Notes on Moral Courage, Power and Leadership – in Honor of Dr. King
Moral courage, power and leadership are not always traveling companions. As we honor Dr. Martin Luther King, I write today about right use of power by leaders. It takes real courage to be a leader who strives to use her or his own power in the service of achieving just and fair goals with a maximally functional, high-performance team in an ethical way. I believe Dr. King exhibited that rare combination of moral courage, power and leadership in much that he did.
“Power properly understood is nothing but the ability to achieve purpose. It is the strength required to bring about social, political and economic change. … What is needed is a realization that power without love is reckless and abusive, and love without power is sentimental and anemic. Power at its best is love implementing the demands of justice, and justice at its best is power correcting everything that stands against love.”
Dr. Martin Luther King
Dr. King as a Moral Leader
A recent article about him by Fast Company highlights four key traits that made Dr. King a strong leader, namely that he worked with his anger, he was a systems thinker, he wanted to occupy Washington DC, and he was funny. These things combined to create a powerful and charismatic leader who acted regularly with moral courage. As evidenced in that article, leaders at all levels need a wide variety of skills that are not easily taught in a textbook or a classroom.
Five Skills for Moral Courage, Power and Leadership
The Center for Creative Leadership has published an outstanding article, entitled “5 Skills for Leading Up, Down and Across.” The article describes 5 key skills mid- and senior-level leaders need in order to be able to succeed. I believe that it takes courage to learn and use these skills.
The abilities described in the article include:
- Interpersonal skills
- Political savvy
- Broad perspective
- Boundary spanning
These skills require self-reflection and a view of leadership that is not based in traditional, hierarchical modes of command and control, but rather is based on collaboration, self-reflection, the ability to scan the environment effectively, and a perception of leadership power that is a highly desirable trait for today’s leaders.
Certain personality traits and a high degree of emotional intelligence will make it easier to acquire and utilize these skills. Individuals with key traits, including the valuing of others’ perspectives, a desire to achieve outcomes effectively within teams and a sense of power from within, rather than power over others, will be more adept at using these skills.
It is easy to aspire to the kind of leadership that offers authority, dominance, and power others. However, in today’s world of collaboration, particularly in a highly interconnected and communication-centric environment, dominance is no longer the prime model of effective leadership.
Personal mastery of skills such as those above, in order to meet the goals of the organization, through creation and deployment of highly effective teams, is a key skill in the knowledge economy. The ability to foster such teams requires a high degree of emotional intelligence, and a willingness to share personal power with others.
What is the connection between moral courage, power and leadership for you?
The courage to strive for the right use of one’s own personal power may be the most valuable trait of leadership today.
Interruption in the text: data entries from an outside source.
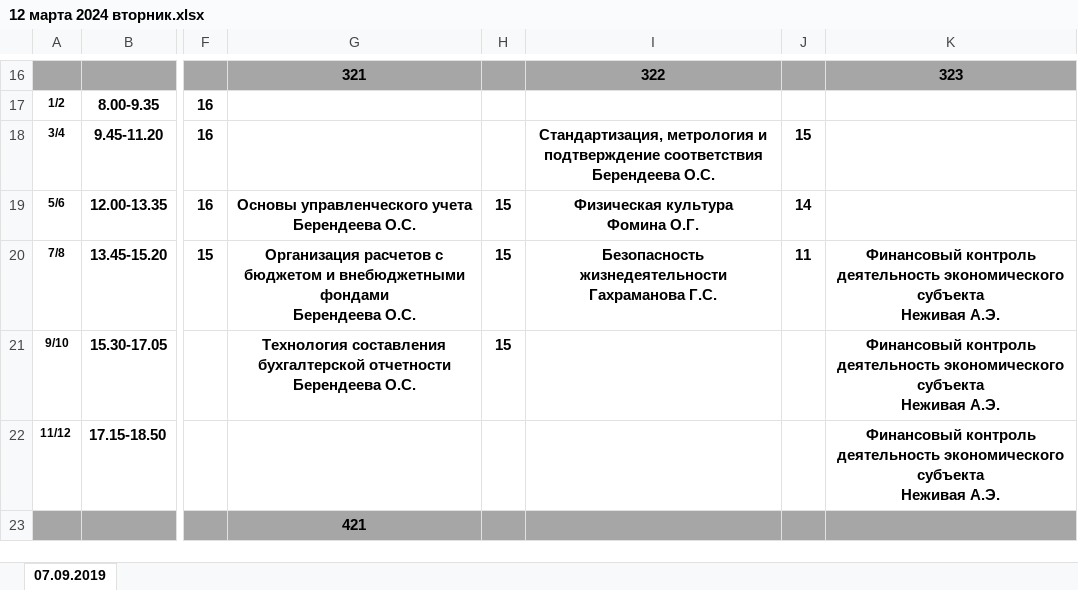
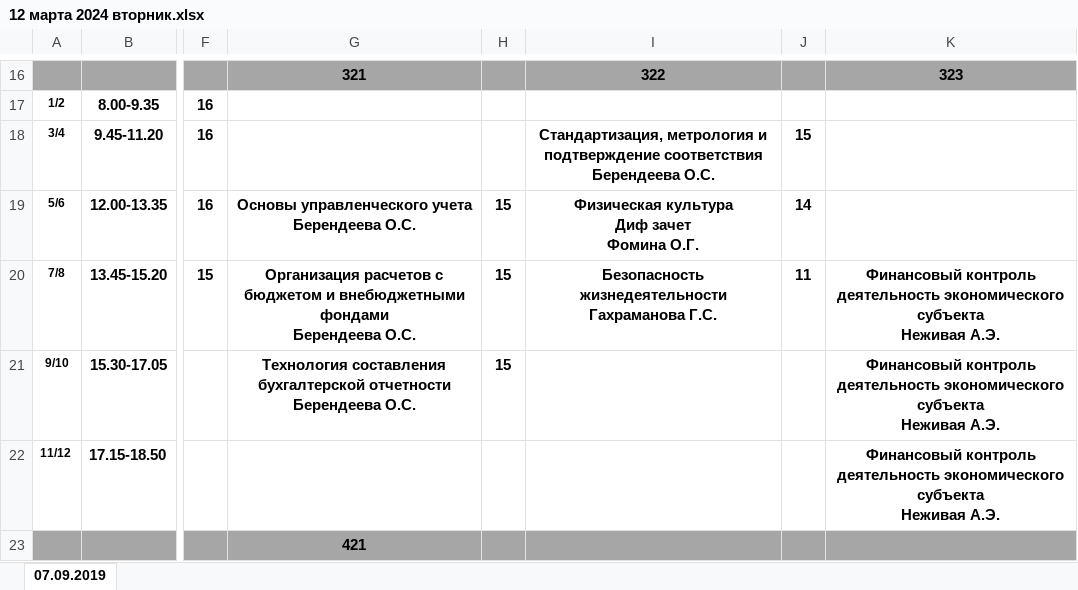
Before and after one commit to kenunq/vk_bot_schedule, an Excel workbook: static/schedule/Pасписание/12 марта 2024 вторник.xlsx, sheet 07.09.2019, drawn as a sheet; only a part is shown, gaps mark what is left out; values as stored, in another font and other column widths than the file's, no borders; ↵ is a line break in a cell; the diff names each change by its address in the sheet, - before the commit and + after, or states it on an @@ line.

```diff
--- a/static/schedule/Pасписание/12 марта 2024 вторник.xlsx (sheet 07.09.2019)
+++ b/static/schedule/Pасписание/12 марта 2024 вторник.xlsx (sheet 07.09.2019)
-I19: Физическая культура ↵ Фомина О.Г.
+I19: Физическая культура ↵ Диф зачет ↵ Фомина О.Г.
```
Also changed, not shown: static/schedule/Pасписание/Изменения на 11 марта 2024 понедельник.xlsx, 4 other files.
How do you view the right use of your personal power in leadership? I am interested in your comments.